By the time we reached the start line, we only had 45 minutes before the race began. I used one of the many and abundant porta-potties and did my pre-race dynamic stretching routine.
The race gun signaled our start just before sunrise. As the first few miles ticked away, I eased my way past every female competitor. I allowed myself to taste success as visions of my first-ever overall win filled my head. But at mile five, just as I was meticulously planning how I would break the finish line tape, I was overtaken.
I initially tried to keep up with the competition, but the other female was faster than my ideal pace of 6:25-6:30 per mile. I knew from my previous downhill half marathon that if I went out too quickly, the last few miles would be difficult. Therefore, I decided to stick to my pace and my plan. If I still felt strong, I would push myself during the last two miles to regain the lead.
There were hardly any spectators on the course besides the hydration and medical tent volunteers. However, what the course lacked in crowd support, it made up for in scenery. Even though I had visited Tucson several times, I had only seen Mt. Lemmon from a distance. This was my first time up close and personal, and the mountain did not disappoint. I was completely captivated as the course spiraled, twisted, and curved down Mt. Lemmon’s saguaro cactus-spotted cliff faces. Also, due to the design of the course, I could see Matt during certain stretches of the race. More importantly, I could see that he was in the lead!
At mile 11, I realized I was gaining on the first place female. I made it my goal to slowly overtake her. But as I slowly regained my lead, I started to doubt myself. I questioned if I had what it took to break that finish line tape.
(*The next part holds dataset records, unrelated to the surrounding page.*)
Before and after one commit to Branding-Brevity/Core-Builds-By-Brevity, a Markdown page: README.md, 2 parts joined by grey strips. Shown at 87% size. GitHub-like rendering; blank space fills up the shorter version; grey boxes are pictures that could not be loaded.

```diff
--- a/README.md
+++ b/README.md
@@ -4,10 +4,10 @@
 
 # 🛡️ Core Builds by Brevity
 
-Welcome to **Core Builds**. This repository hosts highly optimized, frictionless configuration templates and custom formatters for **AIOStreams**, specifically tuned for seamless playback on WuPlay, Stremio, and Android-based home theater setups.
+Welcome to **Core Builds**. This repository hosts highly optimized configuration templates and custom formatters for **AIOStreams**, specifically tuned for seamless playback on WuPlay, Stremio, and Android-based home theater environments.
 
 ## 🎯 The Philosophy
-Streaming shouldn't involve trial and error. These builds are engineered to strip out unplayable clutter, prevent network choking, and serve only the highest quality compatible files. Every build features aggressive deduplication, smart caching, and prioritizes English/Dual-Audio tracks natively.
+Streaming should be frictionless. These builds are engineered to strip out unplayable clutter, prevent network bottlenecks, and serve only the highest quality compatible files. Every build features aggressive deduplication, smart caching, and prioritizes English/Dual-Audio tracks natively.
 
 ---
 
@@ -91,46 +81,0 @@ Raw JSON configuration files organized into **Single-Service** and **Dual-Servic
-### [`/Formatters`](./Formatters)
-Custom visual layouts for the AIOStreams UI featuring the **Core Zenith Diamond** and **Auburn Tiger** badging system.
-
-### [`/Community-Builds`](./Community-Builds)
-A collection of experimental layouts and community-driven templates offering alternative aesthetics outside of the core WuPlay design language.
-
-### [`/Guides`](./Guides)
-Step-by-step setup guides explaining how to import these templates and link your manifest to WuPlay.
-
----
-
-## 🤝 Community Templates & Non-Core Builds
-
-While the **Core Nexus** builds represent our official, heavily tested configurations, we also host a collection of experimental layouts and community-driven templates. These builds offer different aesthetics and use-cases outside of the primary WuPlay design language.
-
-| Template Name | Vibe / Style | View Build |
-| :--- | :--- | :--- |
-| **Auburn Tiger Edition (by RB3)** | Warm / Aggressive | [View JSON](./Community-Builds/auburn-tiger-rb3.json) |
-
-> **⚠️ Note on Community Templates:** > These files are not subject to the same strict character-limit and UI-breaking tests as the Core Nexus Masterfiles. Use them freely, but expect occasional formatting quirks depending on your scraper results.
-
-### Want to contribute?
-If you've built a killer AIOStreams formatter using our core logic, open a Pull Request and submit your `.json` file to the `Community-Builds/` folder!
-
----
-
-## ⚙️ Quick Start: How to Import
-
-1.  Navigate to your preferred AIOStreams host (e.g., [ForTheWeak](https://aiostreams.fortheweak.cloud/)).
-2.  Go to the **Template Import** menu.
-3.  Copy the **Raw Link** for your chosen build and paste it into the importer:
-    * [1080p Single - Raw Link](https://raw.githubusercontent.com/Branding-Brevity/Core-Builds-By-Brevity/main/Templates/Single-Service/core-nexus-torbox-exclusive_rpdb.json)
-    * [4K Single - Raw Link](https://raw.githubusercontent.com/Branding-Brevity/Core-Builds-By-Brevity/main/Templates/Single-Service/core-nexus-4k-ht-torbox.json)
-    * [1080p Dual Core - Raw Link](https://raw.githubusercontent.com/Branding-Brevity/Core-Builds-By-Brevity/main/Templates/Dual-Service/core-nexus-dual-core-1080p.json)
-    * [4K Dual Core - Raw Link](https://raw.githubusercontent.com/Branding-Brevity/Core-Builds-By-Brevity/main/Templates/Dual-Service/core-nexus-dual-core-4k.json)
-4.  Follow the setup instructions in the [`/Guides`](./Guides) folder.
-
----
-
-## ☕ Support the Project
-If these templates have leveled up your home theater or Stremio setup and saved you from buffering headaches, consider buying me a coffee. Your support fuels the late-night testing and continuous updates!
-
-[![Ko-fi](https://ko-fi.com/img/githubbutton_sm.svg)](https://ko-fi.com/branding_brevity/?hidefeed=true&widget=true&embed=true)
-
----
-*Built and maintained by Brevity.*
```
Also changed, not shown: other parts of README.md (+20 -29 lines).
But I remembered the Saints and Sinners Half Marathon in February 2017, where I placed 2nd overall. If I could place second, why couldn’t I place first?
I continued to give myself positive encouragement and as we came up to the 12 mile marker, I passed her! ” I was taken by surprise when she responded with a kind and gracious “Go get it girl!”
I knew that the final mile would be difficult, but I didn’t realize just HOW challenging it would be. At that point, the downhill course leveled off and continued through a residential neighborhood. My quads were on fire while attempting to adjust to the altered elevation. I couldn’t maintain my 6:30 minute per mile pace, and dropped to 7:00. With that came a sinking feeling that I would not maintain my lead.
I started tensing up, worried I would lose it all in that last mile. My pace slowed down even more as I became incredibly anxious. And that’s when I completed the most challenging component of the entire race—I acted with grace and kindness towards myself. I told myself that it would be okay if I didn’t win, as long as I was giving my all.
When I was compassionate towards myself, my body relaxed. As I came into the final stretch of the race, I saw Matt and his parents, who cheered me on. I crossed the finish line, one minute before the second place finisher, with a 3 min PR of 1:25:22. I broke the “winner tape” and almost cried in excitement and elation. After Matt and I embraced, I discovered that he placed second overall, with an almost two minute PR. We couldn’t have asked for better collective races.
In the weeks following this race, I have reflected a great deal on my performance. It was, without a doubt, my best to-date, not because I was in the best shape, had the best taper or practiced the most solid pre-race routine. Instead I was successful because I listened to my body, stuck to my plan, and acted with compassion towards myself when I needed it the most.